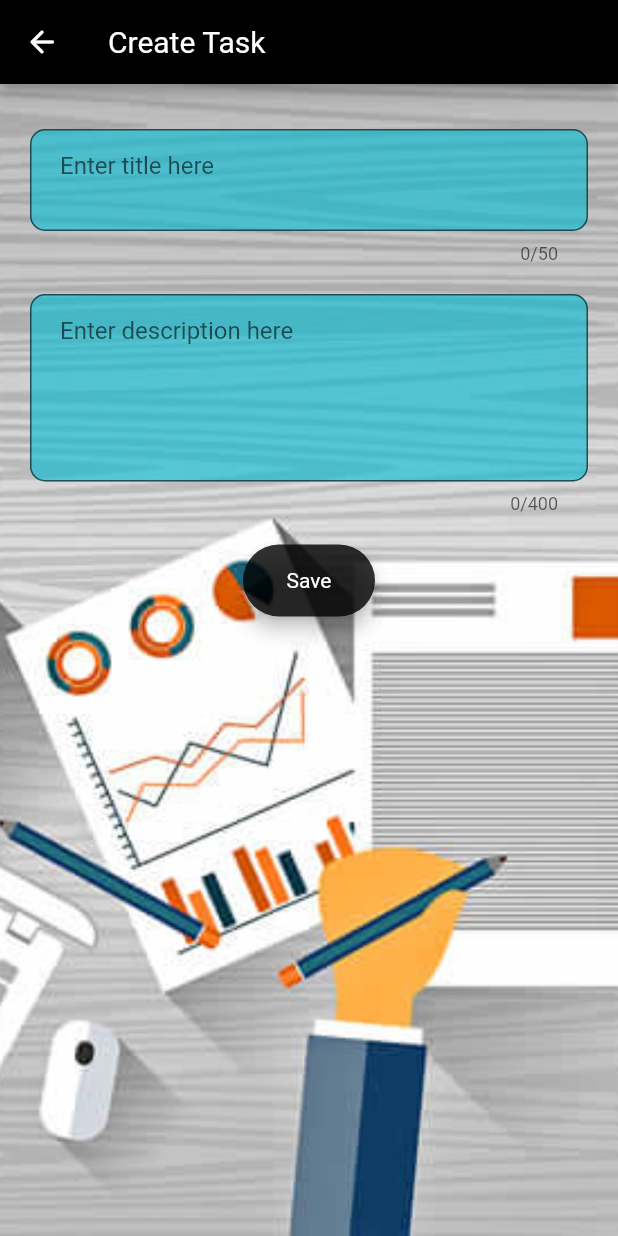
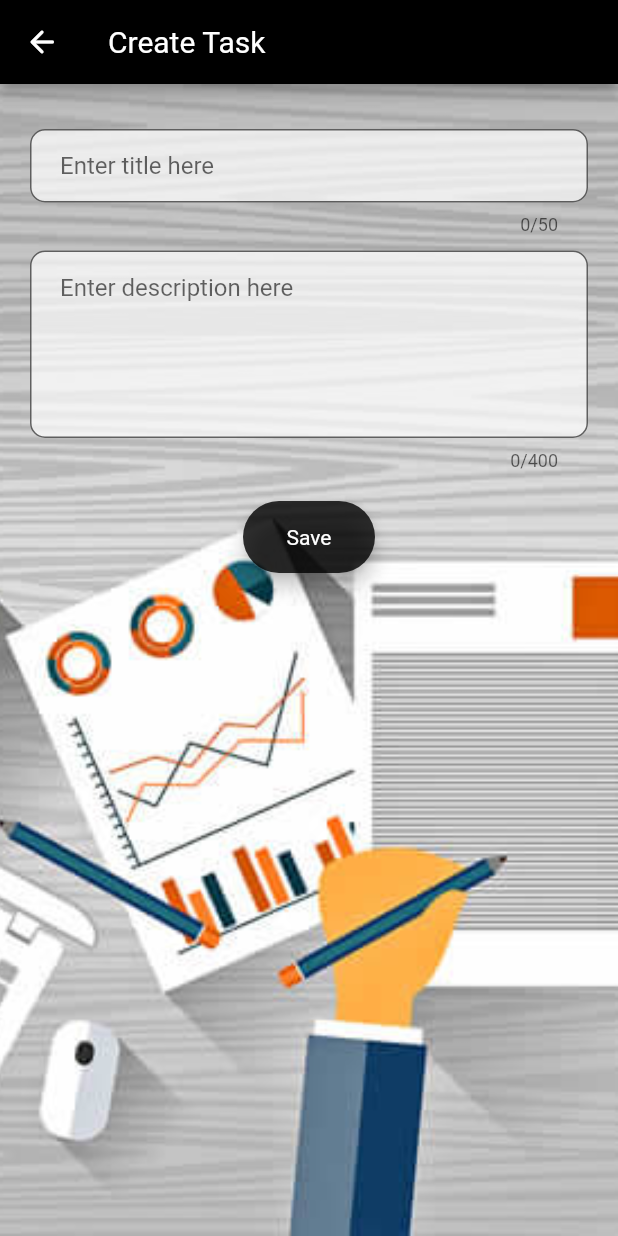
Before and after one commit to hemaka1999/ToDo-Mobile-App, a Flutter app: the screen it shows after launch, after a tap on "New Task", on a phone screen of 412 x 824 dp. Run offline on Flutter 3.47's test engine with Material 2 defaults, Android fonts, the phone set to English and light mode, and no system bars; our stand-ins replace sqflite; accounts and stored records are empty.

Commit message:
UI update

```diff
--- a/lib/screen/add_update_screen.dart
+++ b/lib/screen/add_update_screen.dart
@@ -50,14 +50,14 @@ class _AddUpdateScreenState extends State<AddUpdateScreen> {
     final titleField = TextFormField(
       controller: titleEditingController,
       keyboardType: TextInputType.text,
-      minLines: 2,
+      minLines: 1,
       maxLines: null,
       maxLength: 50,
       textCapitalization: TextCapitalization.sentences,
       decoration: InputDecoration(
           hintText: 'Enter title here',
           filled: true,
-          fillColor: Colors.cyan.withOpacity(0.6),
+          fillColor: Colors.white.withOpacity(0.7),
           border: OutlineInputBorder(borderRadius: BorderRadius.circular(10)),
           contentPadding: const EdgeInsets.fromLTRB(20, 15, 20, 15)),
       validator: (value) {
@@ -82,7 +82,7 @@ class _AddUpdateScreenState extends State<AddUpdateScreen> {
       decoration: InputDecoration(
           hintText: 'Enter description here',
           filled: true,
-          fillColor: Colors.cyan.withOpacity(0.6),
+          fillColor: Colors.white.withOpacity(0.7),
           border: OutlineInputBorder(borderRadius: BorderRadius.circular(10)),
           contentPadding: const EdgeInsets.fromLTRB(20, 15, 20, 15)),
       // validator: (value) {
@@ -174,7 +174,7 @@ class _AddUpdateScreenState extends State<AddUpdateScreen> {
                   //title textFormField
                   titleField,
                   const SizedBox(
-                    height: 20,
+                    height: 10,
                   ),
                   //description textFormField
                   descField,
--- a/lib/screen/home_screen.dart
+++ b/lib/screen/home_screen.dart
@@ -36,11 +36,14 @@ class _HomeScreenState extends State<HomeScreen> {
           backgroundColor: Colors.black,
         ),
         body: Container(
+          width: MediaQuery.of(context).size.height,
+          //height: MediaQuery.of(context).size.width,
           decoration: const BoxDecoration(
             image: DecorationImage(
               image: AssetImage(
-                  "assets/images/bck.jpg"), //home screen background image
+                  "assets/images/bck.jpg"), //home screen// background image
               fit: BoxFit.cover,
+
             ),
           ),
           child: Column(
@@ -55,7 +58,14 @@ class _HomeScreenState extends State<HomeScreen> {
                     );
                   } else if (snapshot.data!.length == 0) {
                     return const Center(
-                      child: Text('No Tasks Found'),
+                      child: Text('No Tasks Found',
+                        style: TextStyle(
+                          fontFamily: 'Roboto',
+                          fontSize: 18,
+                          fontWeight: FontWeight.bold,
+                        ),
+
+                      ),
                     );
                   } else {
                     return ListView.builder(
@@ -76,7 +86,7 @@ class _HomeScreenState extends State<HomeScreen> {
                           margin: const EdgeInsets.all(10),
                           decoration: BoxDecoration(
                               borderRadius: BorderRadius.circular(10),
-                              color: Colors.cyan.withOpacity(0.7),
+                              color: Colors.white.withOpacity(0.7),
                               boxShadow: [
                                 const BoxShadow(
                                     color: Colors.black54,
--- a/lib/screen/spalsh_screen.dart
+++ b/lib/screen/spalsh_screen.dart
@@ -32,10 +32,10 @@ class _SplashScreenState extends State<SplashScreen> {
       body: Center(
         child: Column(
           mainAxisAlignment: MainAxisAlignment.center,
+          crossAxisAlignment: CrossAxisAlignment.center,
           children: <Widget>[
             Container(
-              width: 200,
-              height: 200,
+              width: MediaQuery.of(context).size.width,
               child: Image.asset(
                   'assets/images/splash_screen.png'), //splash screen image
             ), //
```
Also changed, not shown: assets/gif/demo.gif (deleted), assets/gif/demo1.gif (added), assets/images/bck.jpg.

### Your instructions:
When a line in the data holds the word "Tasks", show that line.

### Reply:
-                      child: Text('No Tasks Found'),
+                      child: Text('No Tasks Found',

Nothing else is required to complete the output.